▶ **WORK REQUIRED**: Taking the line with "Before and after one commit to bowensu123/vllm-insights, a" as the first and the line with "Also changed, not shown: docs/weekly/latest.md" as the last, set down exactly every line in that range from the entries below, and no more.

Stored data
==========
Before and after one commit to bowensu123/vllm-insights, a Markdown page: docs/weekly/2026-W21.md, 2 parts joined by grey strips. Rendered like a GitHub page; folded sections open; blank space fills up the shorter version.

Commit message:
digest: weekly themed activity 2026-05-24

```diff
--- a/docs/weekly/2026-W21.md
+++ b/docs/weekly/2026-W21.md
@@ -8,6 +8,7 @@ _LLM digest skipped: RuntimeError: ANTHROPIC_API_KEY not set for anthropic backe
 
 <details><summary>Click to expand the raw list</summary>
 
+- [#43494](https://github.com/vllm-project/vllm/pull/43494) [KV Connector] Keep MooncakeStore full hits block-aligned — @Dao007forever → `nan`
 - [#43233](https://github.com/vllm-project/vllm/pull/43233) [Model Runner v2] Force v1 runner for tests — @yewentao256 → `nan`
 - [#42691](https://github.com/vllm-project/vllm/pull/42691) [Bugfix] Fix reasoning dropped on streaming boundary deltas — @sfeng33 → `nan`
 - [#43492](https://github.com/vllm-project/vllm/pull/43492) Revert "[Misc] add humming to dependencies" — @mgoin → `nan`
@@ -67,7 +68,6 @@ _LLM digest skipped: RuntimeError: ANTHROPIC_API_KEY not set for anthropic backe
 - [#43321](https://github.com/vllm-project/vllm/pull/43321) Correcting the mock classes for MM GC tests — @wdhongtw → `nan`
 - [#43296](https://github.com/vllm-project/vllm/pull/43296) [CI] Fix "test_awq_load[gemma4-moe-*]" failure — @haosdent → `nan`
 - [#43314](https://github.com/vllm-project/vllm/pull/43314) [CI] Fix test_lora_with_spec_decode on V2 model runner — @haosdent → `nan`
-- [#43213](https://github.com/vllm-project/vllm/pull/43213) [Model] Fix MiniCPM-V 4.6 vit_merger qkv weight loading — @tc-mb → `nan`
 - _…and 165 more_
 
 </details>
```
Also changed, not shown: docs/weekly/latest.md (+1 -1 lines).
==========
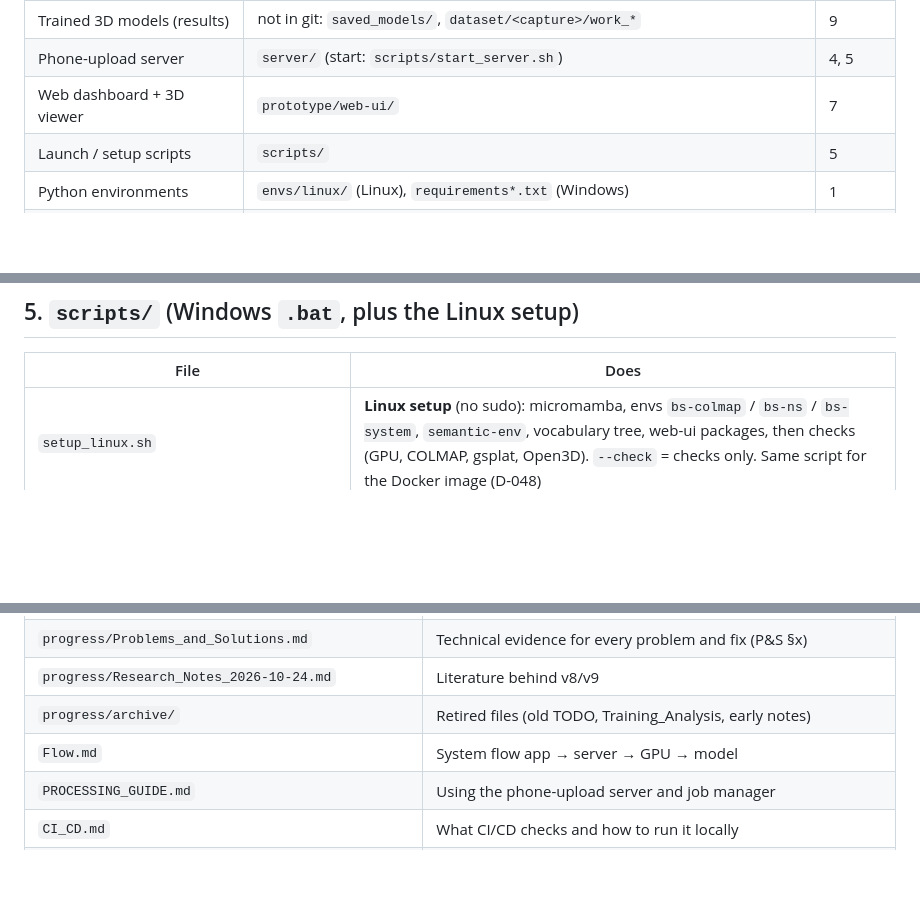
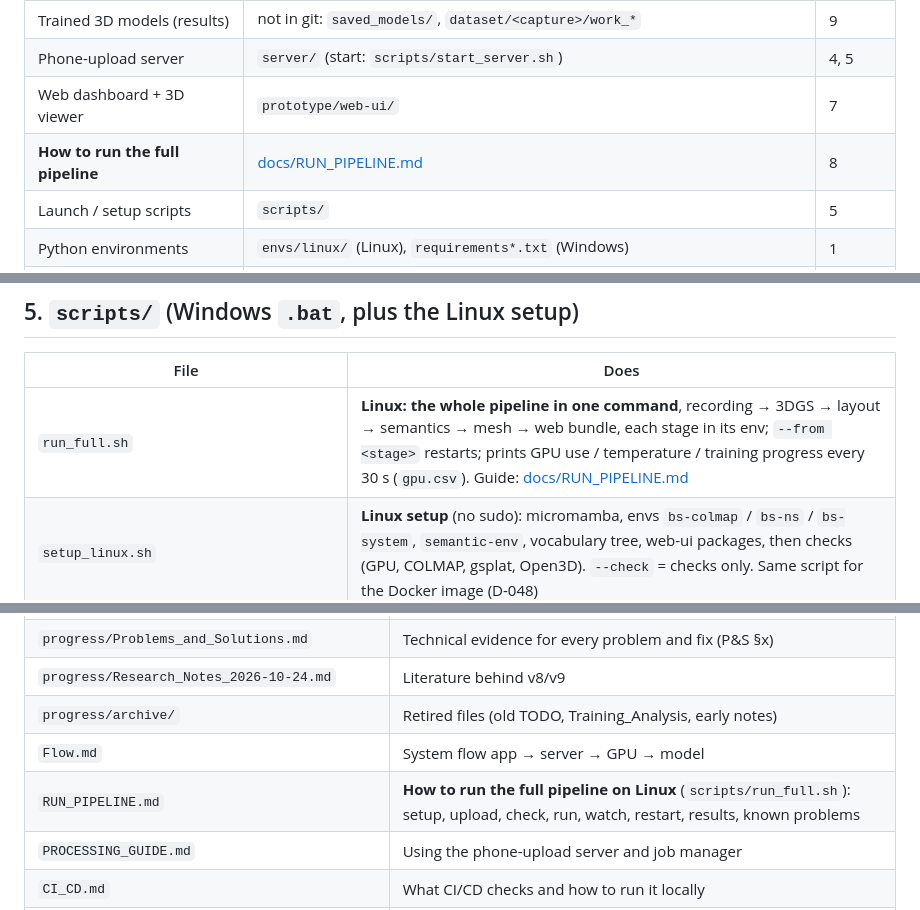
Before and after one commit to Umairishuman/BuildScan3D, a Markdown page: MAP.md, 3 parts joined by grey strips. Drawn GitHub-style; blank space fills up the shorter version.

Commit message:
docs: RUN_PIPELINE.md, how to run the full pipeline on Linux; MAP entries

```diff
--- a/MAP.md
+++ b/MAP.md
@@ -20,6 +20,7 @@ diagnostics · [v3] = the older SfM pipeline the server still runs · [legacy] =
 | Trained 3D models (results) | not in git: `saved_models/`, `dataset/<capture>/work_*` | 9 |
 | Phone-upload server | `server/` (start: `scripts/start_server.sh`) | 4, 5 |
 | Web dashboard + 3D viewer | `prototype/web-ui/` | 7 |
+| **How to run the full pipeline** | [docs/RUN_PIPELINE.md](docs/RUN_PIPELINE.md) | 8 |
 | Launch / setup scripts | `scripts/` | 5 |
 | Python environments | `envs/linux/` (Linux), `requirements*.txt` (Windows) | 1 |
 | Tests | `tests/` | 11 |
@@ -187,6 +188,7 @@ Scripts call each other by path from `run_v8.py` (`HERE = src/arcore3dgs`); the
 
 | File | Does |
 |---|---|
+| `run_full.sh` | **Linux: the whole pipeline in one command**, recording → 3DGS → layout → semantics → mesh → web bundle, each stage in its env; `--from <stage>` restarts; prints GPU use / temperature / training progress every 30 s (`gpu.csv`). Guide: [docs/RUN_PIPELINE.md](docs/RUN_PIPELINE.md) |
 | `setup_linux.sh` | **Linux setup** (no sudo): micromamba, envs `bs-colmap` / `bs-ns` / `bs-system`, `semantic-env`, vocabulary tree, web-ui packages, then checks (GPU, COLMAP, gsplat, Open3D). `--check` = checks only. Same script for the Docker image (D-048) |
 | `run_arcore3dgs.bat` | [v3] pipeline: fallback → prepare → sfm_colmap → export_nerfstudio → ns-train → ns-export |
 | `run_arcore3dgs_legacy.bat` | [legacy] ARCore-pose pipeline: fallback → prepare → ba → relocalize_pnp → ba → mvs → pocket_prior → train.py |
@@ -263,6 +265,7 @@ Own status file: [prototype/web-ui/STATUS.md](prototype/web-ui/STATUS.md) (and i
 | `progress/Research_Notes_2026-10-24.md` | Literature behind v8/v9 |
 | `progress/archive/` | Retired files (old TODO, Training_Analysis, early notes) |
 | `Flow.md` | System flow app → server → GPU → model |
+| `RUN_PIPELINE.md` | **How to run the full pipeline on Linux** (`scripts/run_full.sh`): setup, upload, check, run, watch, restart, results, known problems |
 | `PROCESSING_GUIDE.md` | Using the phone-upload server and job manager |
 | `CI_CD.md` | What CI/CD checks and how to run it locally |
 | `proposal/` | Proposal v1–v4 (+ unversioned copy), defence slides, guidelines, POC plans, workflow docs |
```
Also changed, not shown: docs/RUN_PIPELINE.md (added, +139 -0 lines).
==========
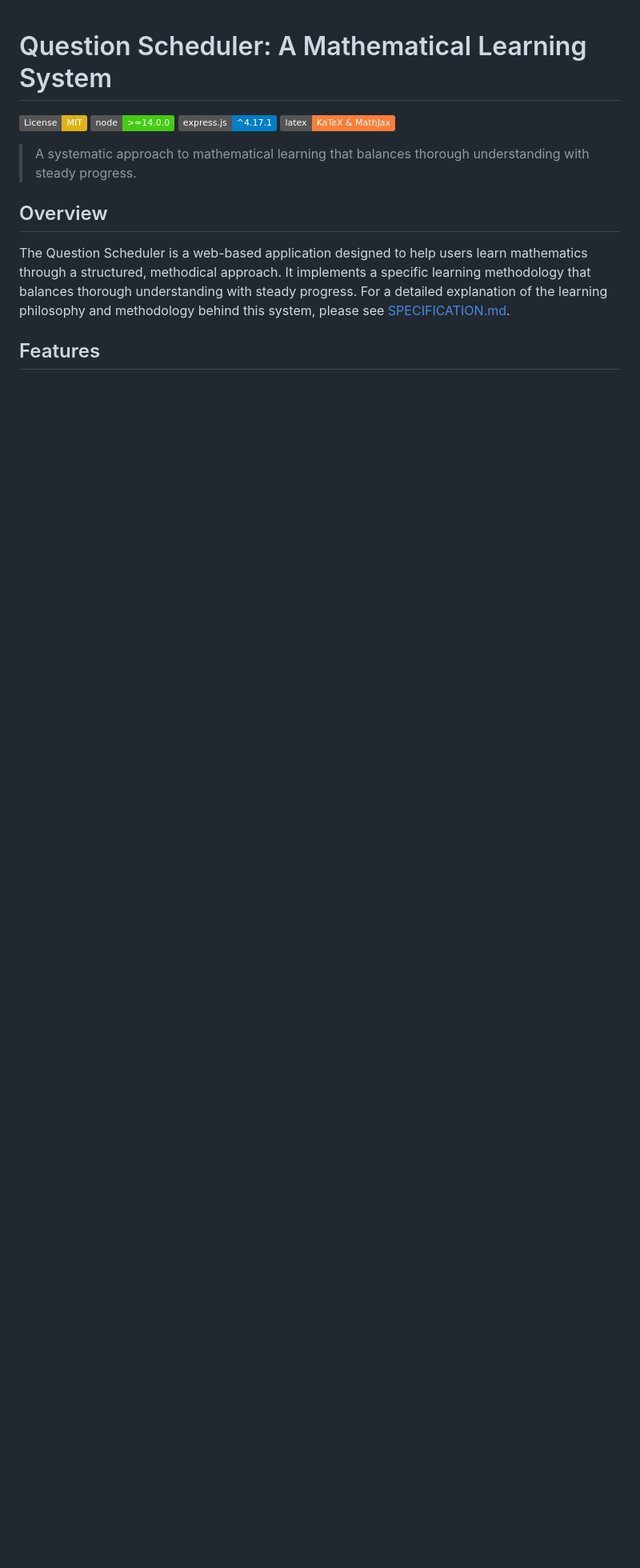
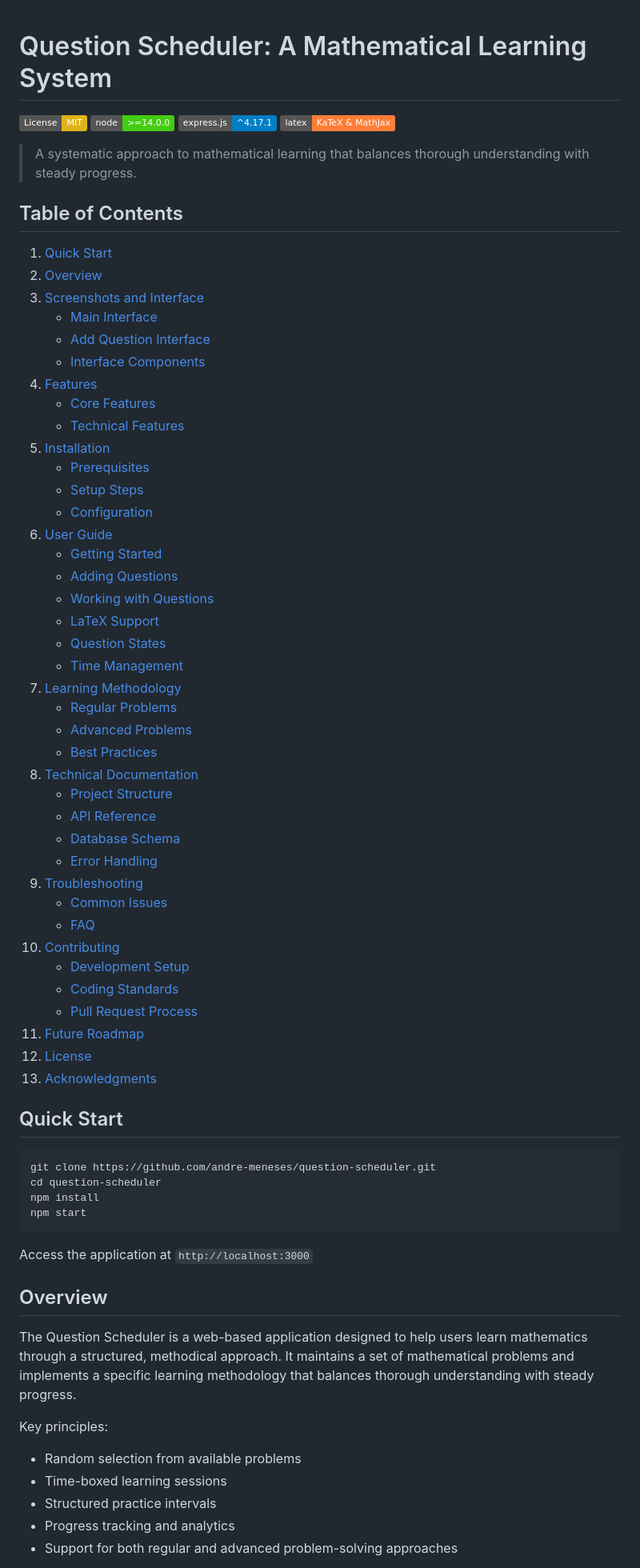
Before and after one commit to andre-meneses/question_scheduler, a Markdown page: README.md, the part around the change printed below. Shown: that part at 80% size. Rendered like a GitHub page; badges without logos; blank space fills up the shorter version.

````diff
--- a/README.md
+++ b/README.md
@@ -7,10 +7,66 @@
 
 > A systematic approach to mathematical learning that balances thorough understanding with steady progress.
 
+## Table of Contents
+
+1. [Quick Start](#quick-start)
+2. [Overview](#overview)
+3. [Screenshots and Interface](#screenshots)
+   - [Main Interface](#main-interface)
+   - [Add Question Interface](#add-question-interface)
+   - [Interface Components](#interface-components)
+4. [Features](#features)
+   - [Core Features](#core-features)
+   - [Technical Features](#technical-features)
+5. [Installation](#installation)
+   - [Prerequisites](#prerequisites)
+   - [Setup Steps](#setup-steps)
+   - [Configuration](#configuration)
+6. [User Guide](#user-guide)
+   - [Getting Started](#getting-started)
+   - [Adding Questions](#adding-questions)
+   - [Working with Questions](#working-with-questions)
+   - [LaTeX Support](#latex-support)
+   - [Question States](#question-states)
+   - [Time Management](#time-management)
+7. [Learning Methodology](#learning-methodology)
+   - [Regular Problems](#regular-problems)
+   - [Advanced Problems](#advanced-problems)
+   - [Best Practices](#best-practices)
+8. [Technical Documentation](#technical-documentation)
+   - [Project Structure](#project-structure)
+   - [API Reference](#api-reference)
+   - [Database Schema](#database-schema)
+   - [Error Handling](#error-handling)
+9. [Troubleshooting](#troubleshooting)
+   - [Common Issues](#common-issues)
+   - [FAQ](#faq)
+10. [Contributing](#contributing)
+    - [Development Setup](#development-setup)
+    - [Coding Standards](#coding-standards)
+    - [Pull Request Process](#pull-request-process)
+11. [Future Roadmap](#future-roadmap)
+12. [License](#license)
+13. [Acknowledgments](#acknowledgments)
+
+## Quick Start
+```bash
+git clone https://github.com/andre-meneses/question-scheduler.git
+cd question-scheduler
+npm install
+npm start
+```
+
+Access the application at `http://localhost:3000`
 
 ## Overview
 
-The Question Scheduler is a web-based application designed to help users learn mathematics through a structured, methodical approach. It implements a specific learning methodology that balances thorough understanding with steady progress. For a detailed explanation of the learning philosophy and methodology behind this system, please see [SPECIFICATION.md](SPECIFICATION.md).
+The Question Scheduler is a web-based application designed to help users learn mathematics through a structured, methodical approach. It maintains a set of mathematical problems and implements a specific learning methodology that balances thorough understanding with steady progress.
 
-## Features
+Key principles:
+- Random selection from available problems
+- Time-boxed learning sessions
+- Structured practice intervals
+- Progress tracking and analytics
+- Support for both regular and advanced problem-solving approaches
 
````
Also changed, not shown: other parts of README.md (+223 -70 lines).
==========
▶ **RESULT OF THE TASK**:
Before and after one commit to bowensu123/vllm-insights, a Markdown page: docs/weekly/2026-W21.md, 2 parts joined by grey strips. Rendered like a GitHub page; folded sections open; blank space fills up the shorter version.

Commit message:
digest: weekly themed activity 2026-05-24

```diff
--- a/docs/weekly/2026-W21.md
+++ b/docs/weekly/2026-W21.md
@@ -8,6 +8,7 @@ _LLM digest skipped: RuntimeError: ANTHROPIC_API_KEY not set for anthropic backe
 
 <details><summary>Click to expand the raw list</summary>
 
+- [#43494](https://github.com/vllm-project/vllm/pull/43494) [KV Connector] Keep MooncakeStore full hits block-aligned — @Dao007forever → `nan`
 - [#43233](https://github.com/vllm-project/vllm/pull/43233) [Model Runner v2] Force v1 runner for tests — @yewentao256 → `nan`
 - [#42691](https://github.com/vllm-project/vllm/pull/42691) [Bugfix] Fix reasoning dropped on streaming boundary deltas — @sfeng33 → `nan`
 - [#43492](https://github.com/vllm-project/vllm/pull/43492) Revert "[Misc] add humming to dependencies" — @mgoin → `nan`
@@ -67,7 +68,6 @@ _LLM digest skipped: RuntimeError: ANTHROPIC_API_KEY not set for anthropic backe
 - [#43321](https://github.com/vllm-project/vllm/pull/43321) Correcting the mock classes for MM GC tests — @wdhongtw → `nan`
 - [#43296](https://github.com/vllm-project/vllm/pull/43296) [CI] Fix "test_awq_load[gemma4-moe-*]" failure — @haosdent → `nan`
 - [#43314](https://github.com/vllm-project/vllm/pull/43314) [CI] Fix test_lora_with_spec_decode on V2 model runner — @haosdent → `nan`
-- [#43213](https://github.com/vllm-project/vllm/pull/43213) [Model] Fix MiniCPM-V 4.6 vit_merger qkv weight loading — @tc-mb → `nan`
 - _…and 165 more_
 
 </details>
```
Also changed, not shown: docs/weekly/latest.md (+1 -1 lines).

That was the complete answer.